PROMPT ▸
When you restate the data, keep every word as it is and drop the images.

Revision comparison data
════

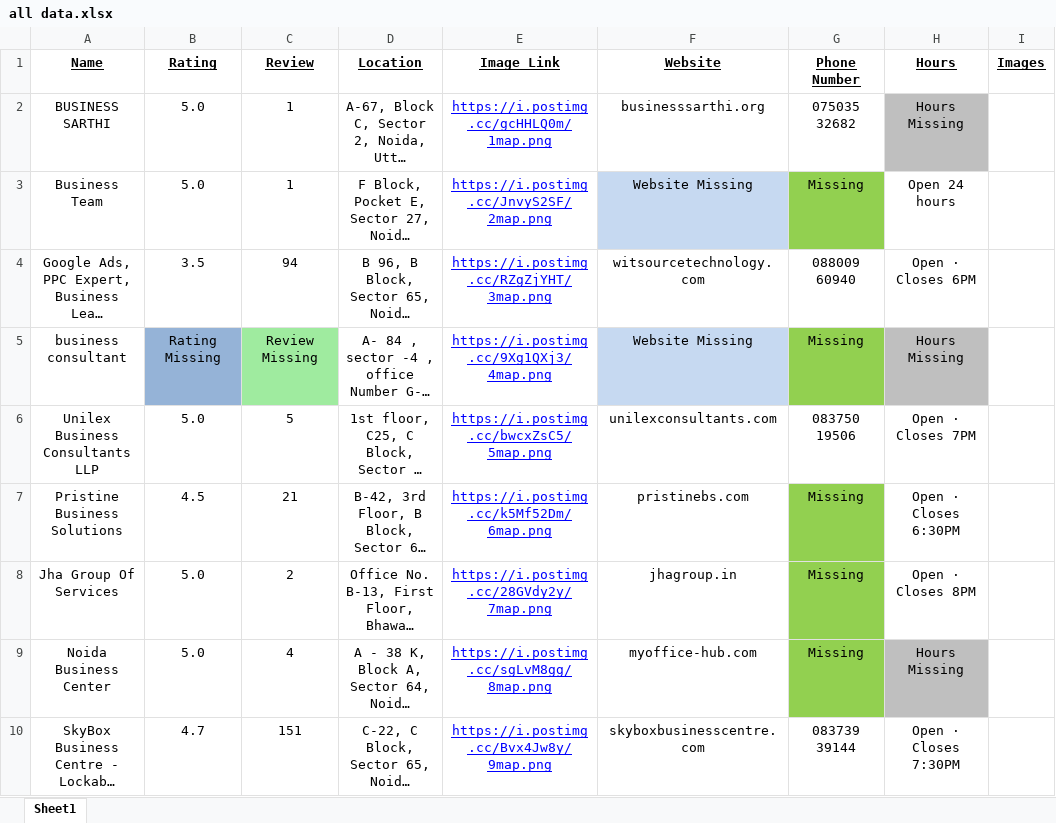
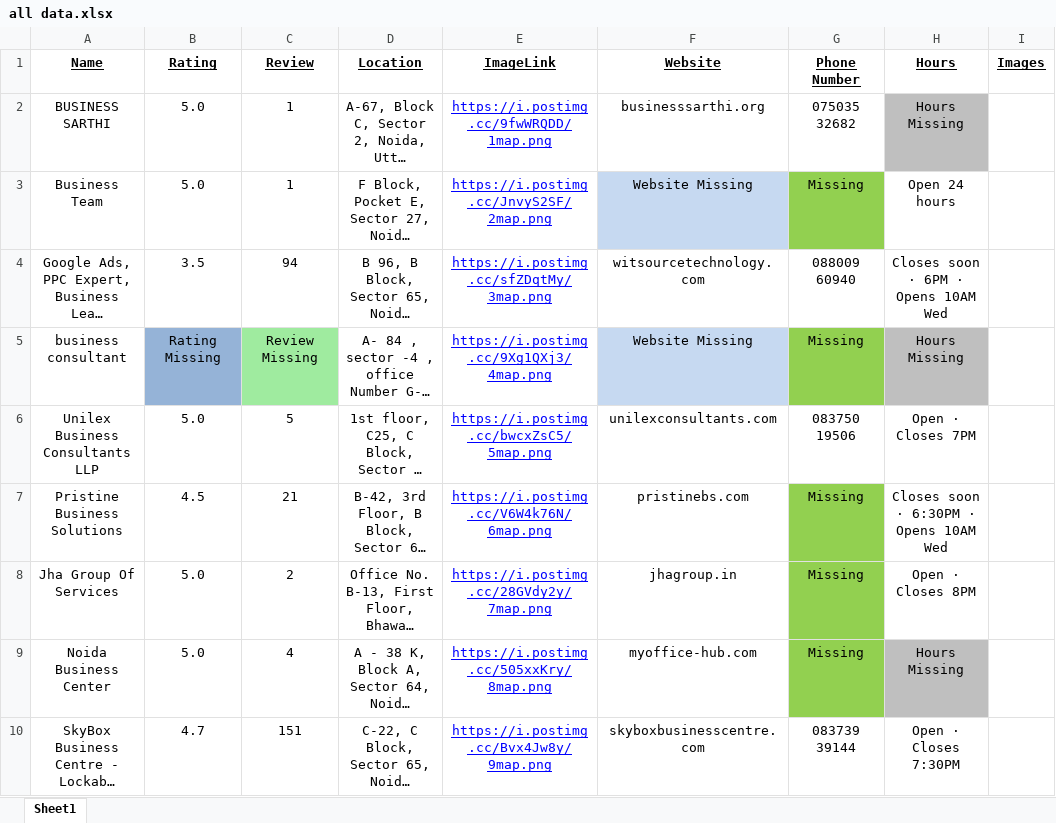
Before and after one commit to utkarsh1535/Demo_testing, an Excel workbook: all data.xlsx, sheet Sheet1, drawn as a sheet; long unchanged cells end in …; values as stored, in another font and other column widths than the file's, no borders; charts and pictures not drawn; the diff names each change by its address in the sheet, - before the commit and + after, or states it on an @@ line.

```diff
--- a/all data.xlsx (sheet Sheet1)
+++ b/all data.xlsx (sheet Sheet1)
-E1: Image Link
+E1: ImageLink
-E2 (ImageLink): https://i.postimg.cc/gcHHLQ0m/1map.png
+E2 (ImageLink): https://i.postimg.cc/9fwWRQDD/1map.png
-E4 (ImageLink): https://i.postimg.cc/RZgZjYHT/3map.png
+E4 (ImageLink): https://i.postimg.cc/sfZDqtMy/3map.png
-H4 (Hours): Open ⋅ Closes 6PM
+H4 (Hours): Closes soon ⋅ 6PM ⋅ Opens 10AM Wed
-E7 (ImageLink): https://i.postimg.cc/k5Mf52Dm/6map.png
+E7 (ImageLink): https://i.postimg.cc/V6W4k76N/6map.png
-H7 (Hours): Open ⋅ Closes 6:30PM
+H7 (Hours): Closes soon ⋅ 6:30PM ⋅ Opens 10AM Wed
-E9 (ImageLink): https://i.postimg.cc/sgLvM8gg/8map.png
+E9 (ImageLink): https://i.postimg.cc/505xxKry/8map.png
```
Also changed, not shown: charts or pictures, googlemaplink.xlsx, 15 other files.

════

EXPECTED ANSWER ▸
Before and after one commit to utkarsh1535/Demo_testing, an Excel workbook: all data.xlsx, sheet Sheet1, drawn as a sheet; long unchanged cells end in …; values as stored, in another font and other column widths than the file's, no borders; charts and pictures not drawn; the diff names each change by its address in the sheet, - before the commit and + after, or states it on an @@ line.

```diff
--- a/all data.xlsx (sheet Sheet1)
+++ b/all data.xlsx (sheet Sheet1)
-E1: Image Link
+E1: ImageLink
-E2 (ImageLink): https://i.postimg.cc/gcHHLQ0m/1map.png
+E2 (ImageLink): https://i.postimg.cc/9fwWRQDD/1map.png
-E4 (ImageLink): https://i.postimg.cc/RZgZjYHT/3map.png
+E4 (ImageLink): https://i.postimg.cc/sfZDqtMy/3map.png
-H4 (Hours): Open ⋅ Closes 6PM
+H4 (Hours): Closes soon ⋅ 6PM ⋅ Opens 10AM Wed
-E7 (ImageLink): https://i.postimg.cc/k5Mf52Dm/6map.png
+E7 (ImageLink): https://i.postimg.cc/V6W4k76N/6map.png
-H7 (Hours): Open ⋅ Closes 6:30PM
+H7 (Hours): Closes soon ⋅ 6:30PM ⋅ Opens 10AM Wed
-E9 (ImageLink): https://i.postimg.cc/sgLvM8gg/8map.png
+E9 (ImageLink): https://i.postimg.cc/505xxKry/8map.png
```
Also changed, not shown: charts or pictures, googlemaplink.xlsx, 15 other files.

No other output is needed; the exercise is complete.